[Opening Extracted information section]
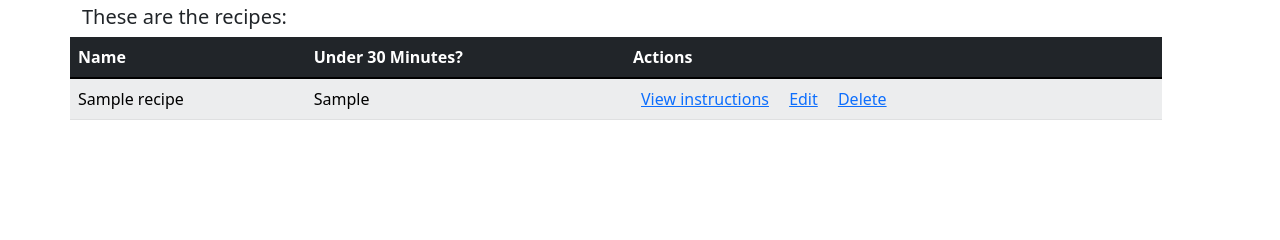
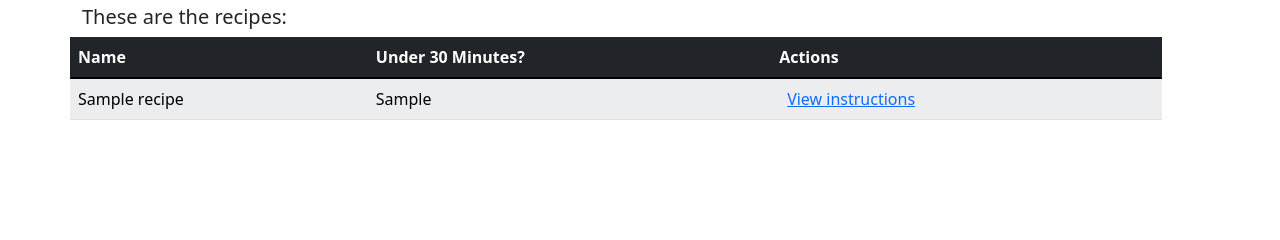
Before and after one commit to jdehaemers/recipes, a Flask app: template flask_app/templates/dashboard.html in a window 1280 px wide. Shown: the part 75-315 px from the top of the page. Run offline with Flask 2, Linux system fonts and the light colour scheme; the template is opened without the code that fills it: most values are stand-ins (such as "Sample title", 1, 10 or a date in 2020); some libraries are stand-ins or nearby versions.

Commit message:
final commit

```diff
--- a/flask_app/templates/dashboard.html
+++ b/flask_app/templates/dashboard.html
@@ -38,9 +38,11 @@
                                 <td class='p-2'>{{ recipe['name'] }}</td>
                                 <td class='p-2'>{{ recipe['under_thirty'] }}</td>
                                 <td class='p-2'>
-                                    <a class='px-2' href='/recipe/{{recipe["recipe_id"]}}'>View instructions</a>
-                                    <a class='px-2' href='/recipe/edit/{{recipe["recipe_id"]}}'>Edit</a>
-                                    <a class='px-2' href='/recipe/delete/{{recipe["recipe_id"]}}'>Delete</a>
+                                    <a class='px-2' href='/recipe/{{recipe["id"]}}'>View instructions</a>
+                                    {% if session['user_id'] == recipe['creator_id'] %}
+                                    <a class='px-2' href='/recipe/edit/{{recipe["id"]}}'>Edit</a>
+                                    <a class='px-2' href='/recipe/delete/{{recipe["id"]}}'>Delete</a>
+                                    {% endif %}
                                 </td>
                             </tr>
                             {% endfor %}
```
[Closing Extracted information section]
Could you find each line in the entries that contains the string "html" and copy it?

Expected answer
Before and after one commit to jdehaemers/recipes, a Flask app: template flask_app/templates/dashboard.html in a window 1280 px wide. Shown: the part 75-315 px from the top of the page. Run offline with Flask 2, Linux system fonts and the light colour scheme; the template is opened without the code that fills it: most values are stand-ins (such as "Sample title", 1, 10 or a date in 2020); some libraries are stand-ins or nearby versions.
--- a/flask_app/templates/dashboard.html
+++ b/flask_app/templates/dashboard.html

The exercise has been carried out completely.